Monthly Archives: May 2015

Chicks Galore









Sometimes it is hard to roll with the punches while farming. That is one of the reasons that we wanted to be a diverse farm. We have cattle, pigs, goats (for dairy and pets), chicks, and turkeys plus we do vegetables. This makes it a bit easier, if it is a wacky weather year and vegetables are struggling maybe the animals can pick up some of the slack.

But this year it is the animals that are having the problems–birds specifically. We were planning on ordering chicks this year, layers and broilers. But when the news of the the avian flu hit we decided to stay as self contained as possible. Minnesota where we live is having such an issue that 4H has decided that no poultry will be shown at any of the county fairs or the state fair.

So we pulled out our incubator and decided to hatch our own. We bought it last year when we first got turkeys and tried a batch in the fall only to discover that the afternoon sun was shining in our basement window and bringing the temp way too high. We were not successful. This year we made sure no sun was coming in and bought a digital thermometer. And this year–success.

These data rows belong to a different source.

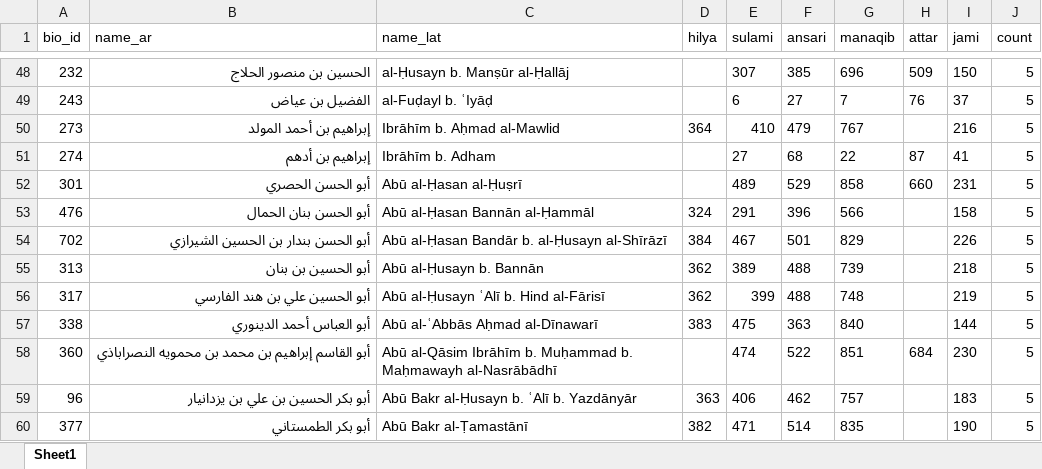
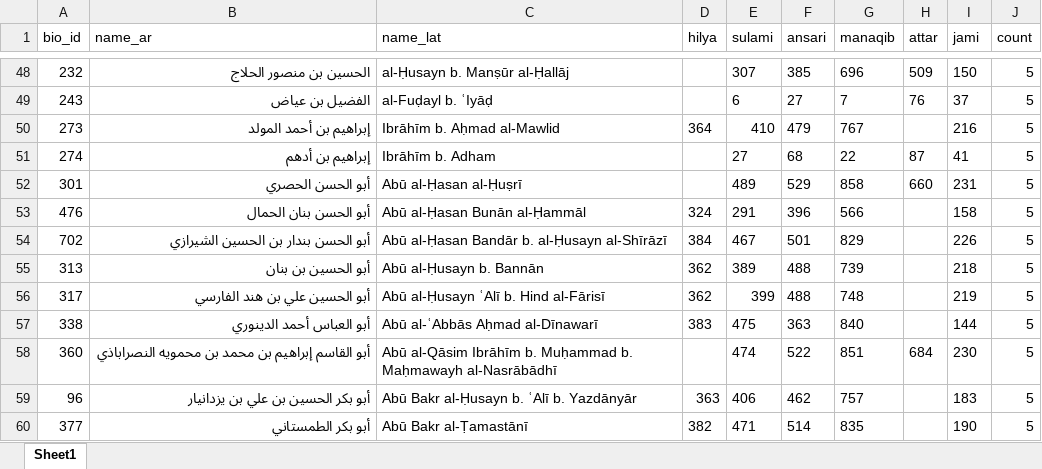
Before and after one commit to ammusto/sufi-bios, an Excel workbook: public/data/bios.xlsx, sheet Sheet1, drawn as a sheet; only a part is shown, gaps mark what is left out; values as stored, in another font and other column widths than the file's, no borders; the diff names each change by its address in the sheet, - before the commit and + after, or states it on an @@ line.

Commit message:
update name

```diff
--- a/public/data/bios.xlsx (sheet Sheet1)
+++ b/public/data/bios.xlsx (sheet Sheet1)
-C53 (name_lat): Abū al-Ḥasan Bannān al-Ḥammāl
+C53 (name_lat): Abū al-Ḥasan Bunān al-Ḥammāl
```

It is actually really cool watching chicks hatch. First they peck a hole through the membrane inside the egg, then the first chips appear on the outside of the egg, see above picture.





Then they start to peck in a circle around the egg. Once they have completed that they push until they are out. It takes quite a long time, sometimes over 8 hours. We leave them in the incubator until they are dry.



Then we have this.




Right now they are living in our downstairs bathroom. We didn’t have as high of a success rate as I would have liked but we had too much temperature fluctuation in the beginning, then somehow the incubator was plugged into a different outlet that we didn’t know wasn’t working, so the temp dropped way too much near the end. We will see if anymore hatch and on Monday start another batch. It only takes 21 days, the trick is to monitor the temperature (101-102) and turn the eggs every 12 hours (skip the first day and the last 2). It is a very rewarding experience, even with the mistakes. Such is life.